Autumn Statement: Jeremy Hunt seeks stability but voters will feel poorer

The country has been on a rollercoaster when it comes to government economic policy.

It is a couple of short months since Kwasi Kwarteng announced the most significant tax cutting budget in decades. The biggest tax cuts were for those earning the most.

Today, despite the same party being in power, the picture is very different.

Tax cuts have been replaced by tax rises. The priority is back on protecting those on the lowest incomes.

The highest income tax rate was supposed to be scrapped - now more people are going to be paying it.

You could be forgiven for feeling a bit dizzy at the end of this particular ride.

But are things going to be a bit calmer now? And what will it cost us?

Jeremy Hunt, who replaced Mr Kwarteng last month, wanted to do one thing above all else as chancellor: restore stability.

That's why we've heard so much about difficult decisions and balancing the books in recent days.

There will be spending squeezes in many areas. Budgets won't go up as much as thought.

That will mean hard decisions for some government departments (though maybe not as hard as they could have been and most will come after the next general election).

Tax will go up.

Freezing thresholds means pay increases in the next few years won't go as far as they would have.

The biggest burden falls on those earning more than £125,000 - the government's calculation is that people will think that's fair in tough times.

The government will continue to subsidise energy bills.

But it is cutting back on the level of support to save cash - meaning for millions of households, bills will go up hundreds of pounds from April.

The government has made political decisions to prioritise certain things: increasing pensions and benefits, increasing NHS spending and more money for schools.

It has been decided that cost of living support should be more targeted on those on lower incomes.
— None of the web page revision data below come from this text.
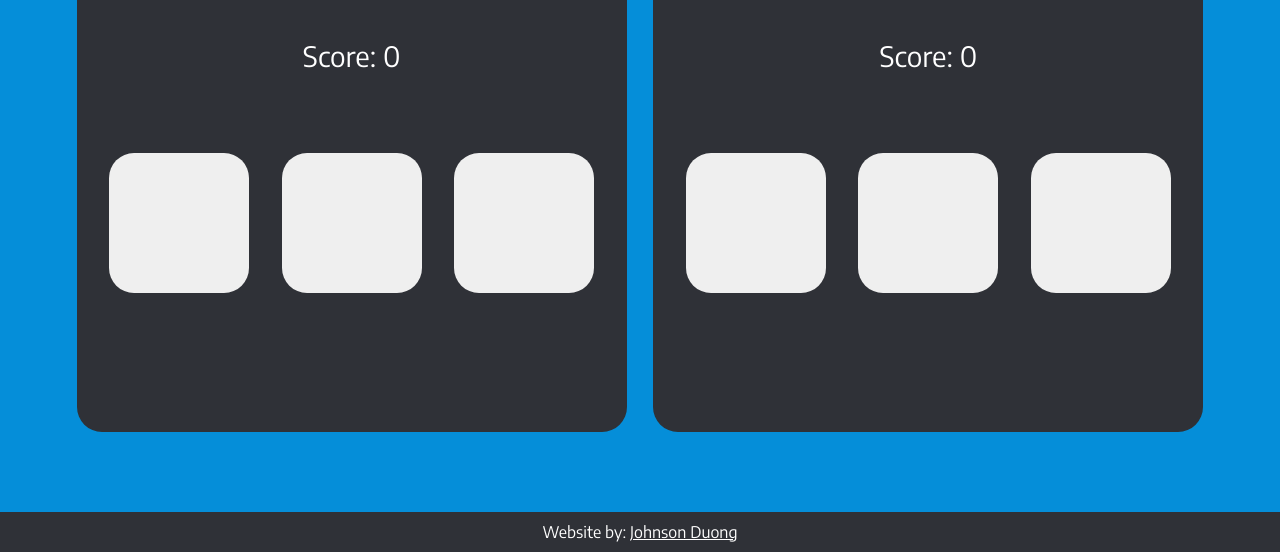
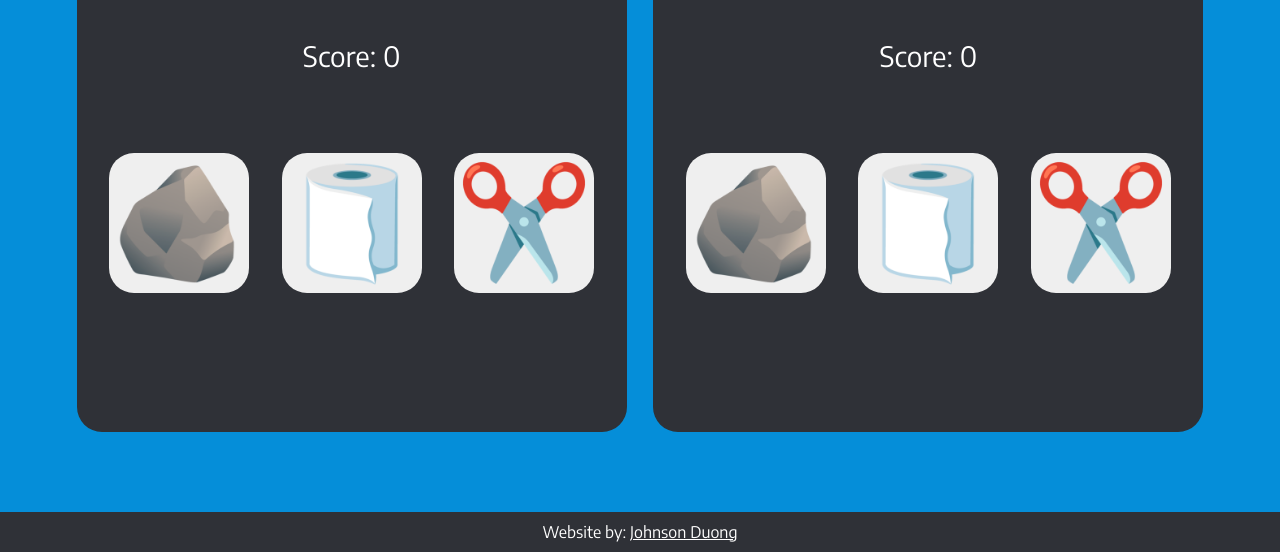
Before and after one commit to JohnsonDuong/RockPaperScissors, a plain HTML site: page index.html in a window 1280 px wide. Shown: the part 395-947 px from the top of the page. Drawn offline with Linux system fonts and the light colour scheme; the site is published under a folder, as on GitHub Pages, so addresses that start at the root find nothing.

Commit message:
fix image loading issue

```diff
--- a/styles.css
+++ b/styles.css
@@ -68,15 +68,15 @@ button{
 }
 
 button.rock {
-    background-image: url("/images/rock.png");
+    background-image: url("images/rock.png");
 }
 
 button.paper {
-    background-image: url("/images/paper.png");
+    background-image: url("images/paper.png");
 }
 
 button.scissors {
-    background-image: url("/images/scissors.png");
+    background-image: url("images/scissors.png");
 }
 
 .player-button:hover{
```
But what might be the most striking thing from today is how it crystalises what the economic situation means for us all.

The independent Office for Budget Responsibility figures hammer this home: household disposable incomes will fall 7%.

It will take another five years before the pound in our household pocket is back to where it was last year.

We are going to feel poorer.

Some groups in society will feel even more of a squeeze after today - with those higher energy bills and more tax eating into pay increases.

Remember the squeezed middle? People who aren't poor enough to qualify for support but aren't rich enough not to worry? We might hear more about them soon.

And that will be the backdrop to the political debate in the run up to the next general election.